The task: How many lines of the entries below include the word "MenuItemImage"? Answer with the number alone.

Start of Task material

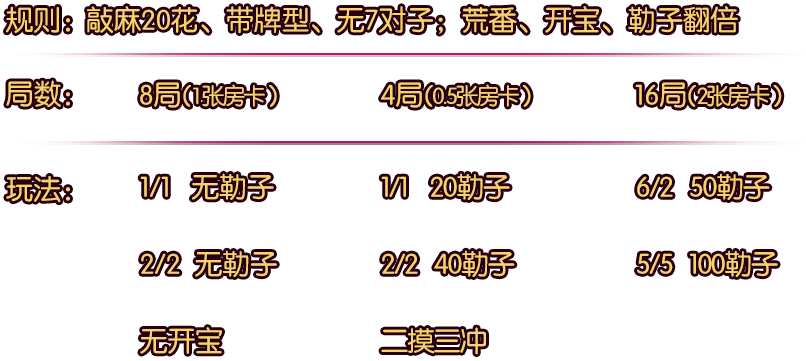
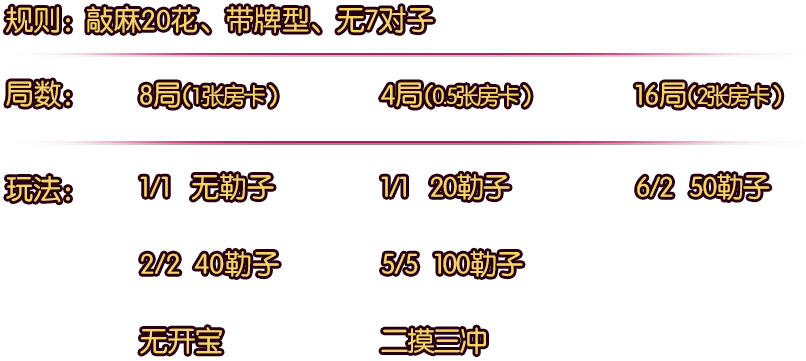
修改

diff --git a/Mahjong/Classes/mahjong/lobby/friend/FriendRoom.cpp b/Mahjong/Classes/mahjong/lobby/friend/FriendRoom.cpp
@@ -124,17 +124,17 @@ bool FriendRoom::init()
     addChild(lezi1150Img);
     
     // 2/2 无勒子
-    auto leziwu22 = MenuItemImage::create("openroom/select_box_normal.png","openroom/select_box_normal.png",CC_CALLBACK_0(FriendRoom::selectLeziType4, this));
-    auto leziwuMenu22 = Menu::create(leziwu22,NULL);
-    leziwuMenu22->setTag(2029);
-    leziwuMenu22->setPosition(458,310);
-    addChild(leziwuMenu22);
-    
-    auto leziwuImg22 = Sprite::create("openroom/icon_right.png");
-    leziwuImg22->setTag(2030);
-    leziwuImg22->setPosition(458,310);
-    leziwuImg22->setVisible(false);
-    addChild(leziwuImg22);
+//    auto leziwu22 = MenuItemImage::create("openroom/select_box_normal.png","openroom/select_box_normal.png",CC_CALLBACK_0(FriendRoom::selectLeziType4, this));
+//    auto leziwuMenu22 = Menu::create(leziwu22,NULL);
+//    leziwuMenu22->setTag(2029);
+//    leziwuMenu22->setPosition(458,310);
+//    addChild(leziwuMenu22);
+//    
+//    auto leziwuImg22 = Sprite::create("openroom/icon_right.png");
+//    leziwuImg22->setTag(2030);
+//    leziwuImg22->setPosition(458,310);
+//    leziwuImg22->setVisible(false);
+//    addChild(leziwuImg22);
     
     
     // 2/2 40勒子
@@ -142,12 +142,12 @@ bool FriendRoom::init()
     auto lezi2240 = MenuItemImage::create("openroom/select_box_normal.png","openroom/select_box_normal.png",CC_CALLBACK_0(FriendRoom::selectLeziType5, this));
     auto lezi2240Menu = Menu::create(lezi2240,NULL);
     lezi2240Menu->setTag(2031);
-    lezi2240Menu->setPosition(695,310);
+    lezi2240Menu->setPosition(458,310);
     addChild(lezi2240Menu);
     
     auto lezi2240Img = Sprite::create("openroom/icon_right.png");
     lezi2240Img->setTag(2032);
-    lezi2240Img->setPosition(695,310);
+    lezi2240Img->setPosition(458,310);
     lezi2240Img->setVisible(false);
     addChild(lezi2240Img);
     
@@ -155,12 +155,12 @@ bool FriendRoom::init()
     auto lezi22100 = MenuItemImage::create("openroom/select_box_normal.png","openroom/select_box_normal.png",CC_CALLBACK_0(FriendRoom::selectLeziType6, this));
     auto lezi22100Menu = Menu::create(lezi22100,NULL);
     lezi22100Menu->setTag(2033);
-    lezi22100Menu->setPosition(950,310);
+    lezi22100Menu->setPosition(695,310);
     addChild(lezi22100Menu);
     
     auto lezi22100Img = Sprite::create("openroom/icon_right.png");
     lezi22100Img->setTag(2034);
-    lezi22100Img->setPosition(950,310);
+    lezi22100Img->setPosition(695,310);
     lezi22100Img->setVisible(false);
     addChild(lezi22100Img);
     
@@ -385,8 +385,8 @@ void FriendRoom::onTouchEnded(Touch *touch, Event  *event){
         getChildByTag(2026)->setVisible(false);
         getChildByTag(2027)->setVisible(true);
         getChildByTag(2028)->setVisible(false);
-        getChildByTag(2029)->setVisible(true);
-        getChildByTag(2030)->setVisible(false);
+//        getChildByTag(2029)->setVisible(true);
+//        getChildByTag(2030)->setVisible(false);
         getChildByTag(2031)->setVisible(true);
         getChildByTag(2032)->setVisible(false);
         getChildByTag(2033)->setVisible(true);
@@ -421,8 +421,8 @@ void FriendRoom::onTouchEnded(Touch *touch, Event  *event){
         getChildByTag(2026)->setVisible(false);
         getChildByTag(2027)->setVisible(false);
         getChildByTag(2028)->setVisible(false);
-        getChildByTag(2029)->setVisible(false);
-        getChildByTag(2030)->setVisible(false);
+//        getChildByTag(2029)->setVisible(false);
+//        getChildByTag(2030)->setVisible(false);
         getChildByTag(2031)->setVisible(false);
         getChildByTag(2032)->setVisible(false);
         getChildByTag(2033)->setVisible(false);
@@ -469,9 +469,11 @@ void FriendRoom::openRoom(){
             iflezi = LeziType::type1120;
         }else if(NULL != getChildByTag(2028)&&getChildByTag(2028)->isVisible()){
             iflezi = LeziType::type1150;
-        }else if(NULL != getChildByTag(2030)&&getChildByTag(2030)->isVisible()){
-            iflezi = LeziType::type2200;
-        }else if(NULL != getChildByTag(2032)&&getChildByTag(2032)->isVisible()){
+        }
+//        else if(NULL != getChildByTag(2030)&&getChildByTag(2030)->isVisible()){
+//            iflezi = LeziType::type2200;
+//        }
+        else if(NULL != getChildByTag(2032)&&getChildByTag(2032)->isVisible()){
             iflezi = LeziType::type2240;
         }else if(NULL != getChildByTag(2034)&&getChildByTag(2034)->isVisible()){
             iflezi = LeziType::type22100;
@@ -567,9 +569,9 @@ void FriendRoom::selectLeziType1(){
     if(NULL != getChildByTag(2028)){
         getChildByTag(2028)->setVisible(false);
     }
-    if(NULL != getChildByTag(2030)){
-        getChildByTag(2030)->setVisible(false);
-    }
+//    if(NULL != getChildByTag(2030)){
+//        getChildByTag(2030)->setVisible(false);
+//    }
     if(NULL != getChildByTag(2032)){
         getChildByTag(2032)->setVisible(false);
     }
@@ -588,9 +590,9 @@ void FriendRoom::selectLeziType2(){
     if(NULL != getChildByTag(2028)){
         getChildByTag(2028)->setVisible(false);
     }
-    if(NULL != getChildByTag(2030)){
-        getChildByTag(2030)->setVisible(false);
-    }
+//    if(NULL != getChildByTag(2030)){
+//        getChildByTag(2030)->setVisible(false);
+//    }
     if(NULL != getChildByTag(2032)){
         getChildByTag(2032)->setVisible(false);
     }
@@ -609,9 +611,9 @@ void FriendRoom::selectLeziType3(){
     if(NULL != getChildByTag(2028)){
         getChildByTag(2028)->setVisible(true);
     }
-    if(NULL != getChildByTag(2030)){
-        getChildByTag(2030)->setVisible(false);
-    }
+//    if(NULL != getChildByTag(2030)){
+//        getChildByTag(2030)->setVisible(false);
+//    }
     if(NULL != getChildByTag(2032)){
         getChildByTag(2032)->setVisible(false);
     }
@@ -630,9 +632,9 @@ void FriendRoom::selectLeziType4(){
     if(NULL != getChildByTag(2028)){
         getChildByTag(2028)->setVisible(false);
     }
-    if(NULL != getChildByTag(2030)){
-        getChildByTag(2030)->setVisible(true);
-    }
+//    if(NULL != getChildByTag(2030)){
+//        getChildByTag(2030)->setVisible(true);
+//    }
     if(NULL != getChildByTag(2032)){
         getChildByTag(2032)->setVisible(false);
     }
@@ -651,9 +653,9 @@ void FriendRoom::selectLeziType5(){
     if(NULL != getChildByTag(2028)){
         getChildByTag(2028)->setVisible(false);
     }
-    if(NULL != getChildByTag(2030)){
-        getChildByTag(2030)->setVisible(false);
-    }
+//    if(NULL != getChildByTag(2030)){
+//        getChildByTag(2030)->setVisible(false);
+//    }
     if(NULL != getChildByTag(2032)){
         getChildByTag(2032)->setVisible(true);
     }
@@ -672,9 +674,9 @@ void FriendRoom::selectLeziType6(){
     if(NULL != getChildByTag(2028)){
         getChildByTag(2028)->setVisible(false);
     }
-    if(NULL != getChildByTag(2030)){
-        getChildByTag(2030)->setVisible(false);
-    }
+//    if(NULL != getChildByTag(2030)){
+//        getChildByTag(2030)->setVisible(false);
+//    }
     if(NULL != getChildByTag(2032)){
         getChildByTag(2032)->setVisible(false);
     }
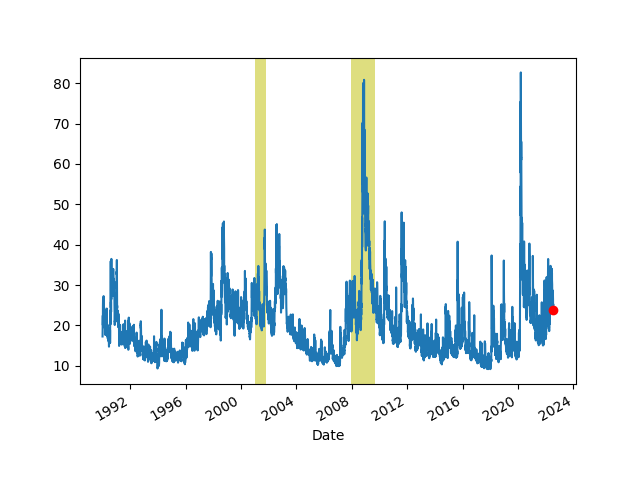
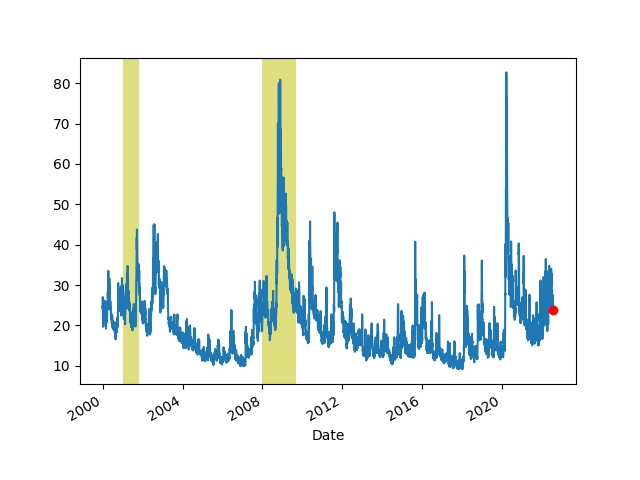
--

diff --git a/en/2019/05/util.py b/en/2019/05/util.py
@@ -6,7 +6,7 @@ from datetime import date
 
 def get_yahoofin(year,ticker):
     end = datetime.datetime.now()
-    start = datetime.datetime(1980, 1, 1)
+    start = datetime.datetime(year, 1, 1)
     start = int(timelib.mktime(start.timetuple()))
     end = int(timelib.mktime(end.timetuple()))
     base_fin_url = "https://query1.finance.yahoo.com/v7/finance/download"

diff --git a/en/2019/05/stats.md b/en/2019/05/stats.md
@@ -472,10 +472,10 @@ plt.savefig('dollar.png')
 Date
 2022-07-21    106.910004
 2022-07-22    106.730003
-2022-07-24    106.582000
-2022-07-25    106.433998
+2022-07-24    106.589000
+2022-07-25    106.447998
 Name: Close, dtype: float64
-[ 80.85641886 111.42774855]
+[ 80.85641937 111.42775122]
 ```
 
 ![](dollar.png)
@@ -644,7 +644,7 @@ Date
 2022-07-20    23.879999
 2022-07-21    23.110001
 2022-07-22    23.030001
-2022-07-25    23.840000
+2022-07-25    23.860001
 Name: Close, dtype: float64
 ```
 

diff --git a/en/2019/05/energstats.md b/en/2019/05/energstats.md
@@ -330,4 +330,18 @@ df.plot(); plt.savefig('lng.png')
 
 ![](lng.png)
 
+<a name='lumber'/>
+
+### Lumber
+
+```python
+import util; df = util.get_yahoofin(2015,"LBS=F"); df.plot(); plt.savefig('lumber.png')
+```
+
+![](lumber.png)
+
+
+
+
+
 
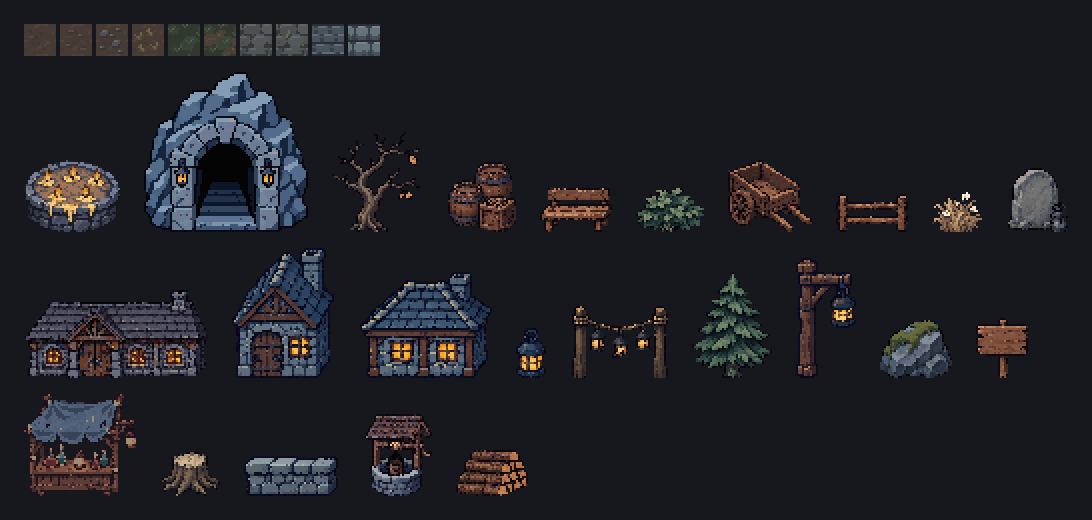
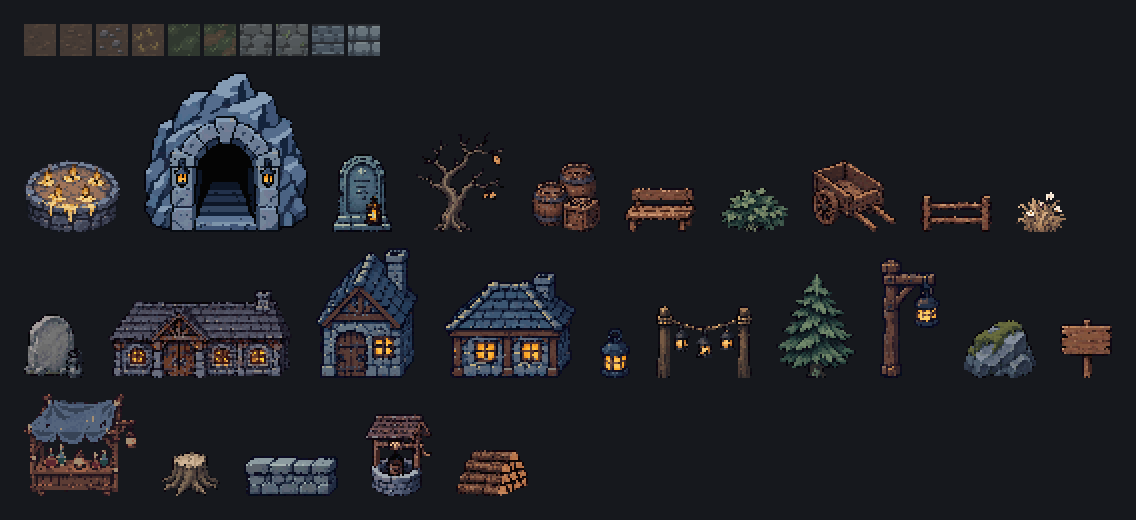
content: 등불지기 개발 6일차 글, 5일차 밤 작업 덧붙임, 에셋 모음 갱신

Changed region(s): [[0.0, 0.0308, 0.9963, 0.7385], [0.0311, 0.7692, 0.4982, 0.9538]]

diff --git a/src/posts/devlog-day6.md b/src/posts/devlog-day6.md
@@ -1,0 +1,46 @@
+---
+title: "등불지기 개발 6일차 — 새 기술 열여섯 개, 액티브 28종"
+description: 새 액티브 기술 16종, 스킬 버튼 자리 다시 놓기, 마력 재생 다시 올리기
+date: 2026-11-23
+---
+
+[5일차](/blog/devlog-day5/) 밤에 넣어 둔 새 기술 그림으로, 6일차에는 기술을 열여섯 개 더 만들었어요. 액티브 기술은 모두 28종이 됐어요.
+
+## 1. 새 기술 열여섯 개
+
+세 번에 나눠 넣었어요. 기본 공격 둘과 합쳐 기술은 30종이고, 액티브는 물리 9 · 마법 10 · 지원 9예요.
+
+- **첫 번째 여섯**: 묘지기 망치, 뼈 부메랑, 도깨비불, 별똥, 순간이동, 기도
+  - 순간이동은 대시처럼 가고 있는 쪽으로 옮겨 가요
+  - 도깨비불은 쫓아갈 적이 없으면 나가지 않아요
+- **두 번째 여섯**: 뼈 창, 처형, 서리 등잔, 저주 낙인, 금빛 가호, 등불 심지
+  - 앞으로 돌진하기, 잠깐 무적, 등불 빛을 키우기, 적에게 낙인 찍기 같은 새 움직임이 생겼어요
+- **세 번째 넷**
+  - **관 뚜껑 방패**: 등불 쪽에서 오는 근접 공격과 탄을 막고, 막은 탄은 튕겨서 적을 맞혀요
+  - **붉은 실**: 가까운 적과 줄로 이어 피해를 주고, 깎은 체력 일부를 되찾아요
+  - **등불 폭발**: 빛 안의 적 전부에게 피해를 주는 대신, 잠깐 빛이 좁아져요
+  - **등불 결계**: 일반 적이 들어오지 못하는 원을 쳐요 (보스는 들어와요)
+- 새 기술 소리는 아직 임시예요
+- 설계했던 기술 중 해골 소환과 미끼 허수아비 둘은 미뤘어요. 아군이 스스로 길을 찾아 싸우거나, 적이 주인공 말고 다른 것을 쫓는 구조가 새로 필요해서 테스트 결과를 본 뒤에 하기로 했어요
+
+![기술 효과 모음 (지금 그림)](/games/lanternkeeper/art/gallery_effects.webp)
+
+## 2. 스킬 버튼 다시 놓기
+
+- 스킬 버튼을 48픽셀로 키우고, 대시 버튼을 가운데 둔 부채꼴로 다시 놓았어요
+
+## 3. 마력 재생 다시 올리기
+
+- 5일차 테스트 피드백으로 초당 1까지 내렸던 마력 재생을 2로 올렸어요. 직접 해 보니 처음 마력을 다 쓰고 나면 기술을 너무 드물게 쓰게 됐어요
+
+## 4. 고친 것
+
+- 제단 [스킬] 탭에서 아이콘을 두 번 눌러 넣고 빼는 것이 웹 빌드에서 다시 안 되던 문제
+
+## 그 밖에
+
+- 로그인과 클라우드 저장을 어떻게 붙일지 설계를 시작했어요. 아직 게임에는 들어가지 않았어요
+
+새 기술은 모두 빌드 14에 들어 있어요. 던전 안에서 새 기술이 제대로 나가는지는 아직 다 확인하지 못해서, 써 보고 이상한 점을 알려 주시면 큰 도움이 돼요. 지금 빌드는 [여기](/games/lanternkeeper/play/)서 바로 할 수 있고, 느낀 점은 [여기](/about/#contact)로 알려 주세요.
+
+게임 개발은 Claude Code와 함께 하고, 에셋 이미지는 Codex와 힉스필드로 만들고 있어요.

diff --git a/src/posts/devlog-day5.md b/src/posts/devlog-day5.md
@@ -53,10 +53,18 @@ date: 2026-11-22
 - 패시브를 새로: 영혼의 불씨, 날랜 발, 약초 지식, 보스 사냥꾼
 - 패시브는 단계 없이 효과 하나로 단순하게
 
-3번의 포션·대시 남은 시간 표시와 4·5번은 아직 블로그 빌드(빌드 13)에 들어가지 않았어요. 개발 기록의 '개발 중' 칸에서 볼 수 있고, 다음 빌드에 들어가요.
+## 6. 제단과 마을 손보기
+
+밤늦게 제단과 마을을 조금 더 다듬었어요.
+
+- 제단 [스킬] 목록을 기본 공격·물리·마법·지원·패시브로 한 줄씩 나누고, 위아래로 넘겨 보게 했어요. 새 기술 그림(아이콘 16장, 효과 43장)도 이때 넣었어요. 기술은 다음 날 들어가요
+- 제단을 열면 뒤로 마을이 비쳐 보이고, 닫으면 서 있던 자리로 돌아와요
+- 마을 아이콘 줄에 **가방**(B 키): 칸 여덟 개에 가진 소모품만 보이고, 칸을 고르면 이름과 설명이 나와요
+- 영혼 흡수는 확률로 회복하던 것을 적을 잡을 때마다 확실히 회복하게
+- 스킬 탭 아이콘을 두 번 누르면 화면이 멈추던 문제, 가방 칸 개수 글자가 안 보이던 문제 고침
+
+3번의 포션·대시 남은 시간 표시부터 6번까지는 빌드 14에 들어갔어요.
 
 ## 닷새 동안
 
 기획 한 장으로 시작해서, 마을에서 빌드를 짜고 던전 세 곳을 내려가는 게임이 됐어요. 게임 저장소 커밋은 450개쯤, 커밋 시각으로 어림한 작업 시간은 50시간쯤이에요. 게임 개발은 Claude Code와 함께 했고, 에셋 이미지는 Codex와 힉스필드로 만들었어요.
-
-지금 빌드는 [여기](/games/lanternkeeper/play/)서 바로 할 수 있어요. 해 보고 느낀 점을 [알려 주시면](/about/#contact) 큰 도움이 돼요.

End of Task material

Output: 4